**Dataset excerpts**
......

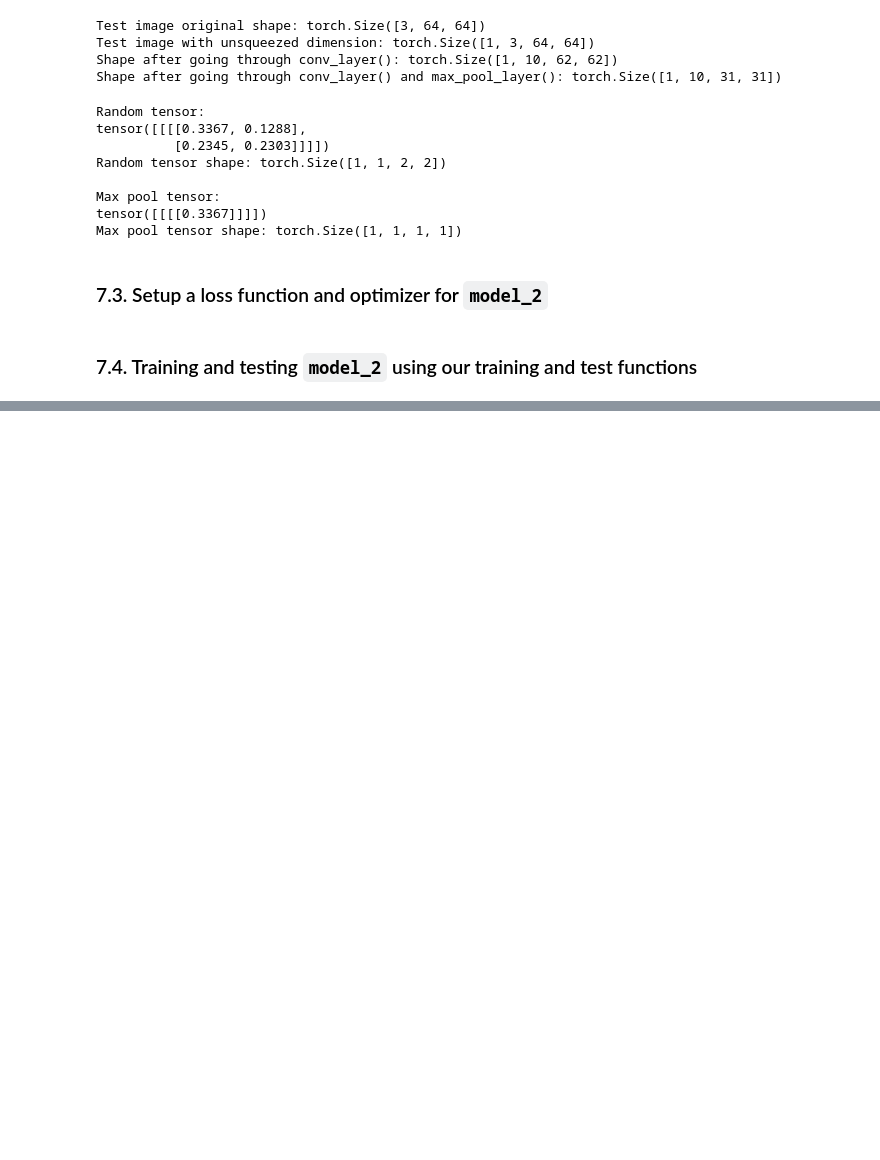
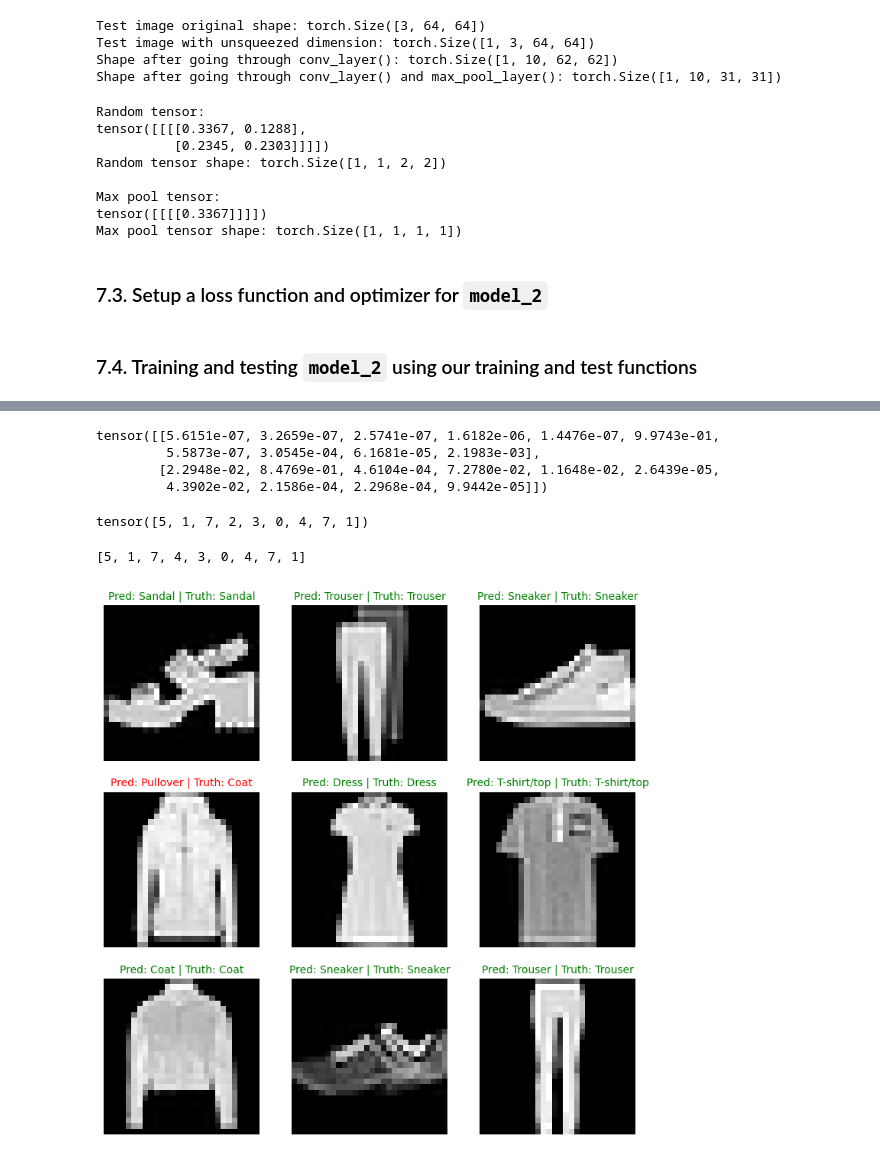
Before and after one commit to JoseJesusLaCasaNieto/Udemy, a Jupyter notebook: PyTorch_for_Deep_Learning_Bootcamp_Course/Computer_Vision/03_pytorch_computer_vision_video.ipynb, the cells around one changed output, grey strips where cells are left out. Drawn from its saved outputs; the diff is of its cells as text; code cells hidden in the pictures; blank space fills up the shorter version.

```diff
--- a/PyTorch_for_Deep_Learning_Bootcamp_Course/Computer_Vision/03_pytorch_computer_vision_video.ipynb
+++ b/PyTorch_for_Deep_Learning_Bootcamp_Course/Computer_Vision/03_pytorch_computer_vision_video.ipynb
@@ -1076,0 +1154,52 @@ model_2_results
+# %%
+# Make predictions
+pred_probs = make_predictions(model=model_2,
+                              data=test_samples)
+
+# View first two prediction probabilities
+pred_probs[:2]
+# %% [output]
+tensor([[5.6151e-07, 3.2659e-07, 2.5741e-07, 1.6182e-06, 1.4476e-07, 9.9743e-01,
+         5.5873e-07, 3.0545e-04, 6.1681e-05, 2.1983e-03],
+        [2.2948e-02, 8.4769e-01, 4.6104e-04, 7.2780e-02, 1.1648e-02, 2.6439e-05,
+         4.3902e-02, 2.1586e-04, 2.2968e-04, 9.9442e-05]])
+# %%
+# Convert prediction probabilities to labels
+pred_classes = pred_probs.argmax(dim=1)
+pred_classes
+# %% [output]
+tensor([5, 1, 7, 2, 3, 0, 4, 7, 1])
+# %%
+test_labels
+# %% [output]
+[5, 1, 7, 4, 3, 0, 4, 7, 1]
+# %%
+# Plot predictions
+plt.figure(figsize=(9, 9))
+nrows = 3
+ncols = 3
+for i, sample in enumerate(test_samples):
+  # Create subplot
+  plt.subplot(nrows, ncols, i+1)
+
+  # Plot the target image
+  plt.imshow(sample.squeeze(), cmap="gray")
+
+  # Find the prediction (in text form, e.g. "Sandal")
+  pred_label = class_names[pred_classes[i]]
+
+  # Get the truth label (in text form)
+  truth_label = class_names[test_labels[i]]
+
+  # Create a title for the plot
+  title_text = f"Pred: {pred_label} | Truth: {truth_label}"
+
+  # Check for equality between pred and truth and change color of title text
+  if pred_label == truth_label:
+    plt.title(title_text, fontsize=10, c="g") # green text if prediction same as truth
+  else:
+    plt.title(title_text, fontsize=10, c="r")
+
+  plt.axis(False)
+# %% [output]
+[figure, added]
```
Also changed, not shown: parts of 15 cells of this notebook.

......

**AIM OF THE EXERCISE**
Show, from the records above, every line that includes "probabilities".

**WRITTEN REPLY**
+# View first two prediction probabilities
+# Convert prediction probabilities to labels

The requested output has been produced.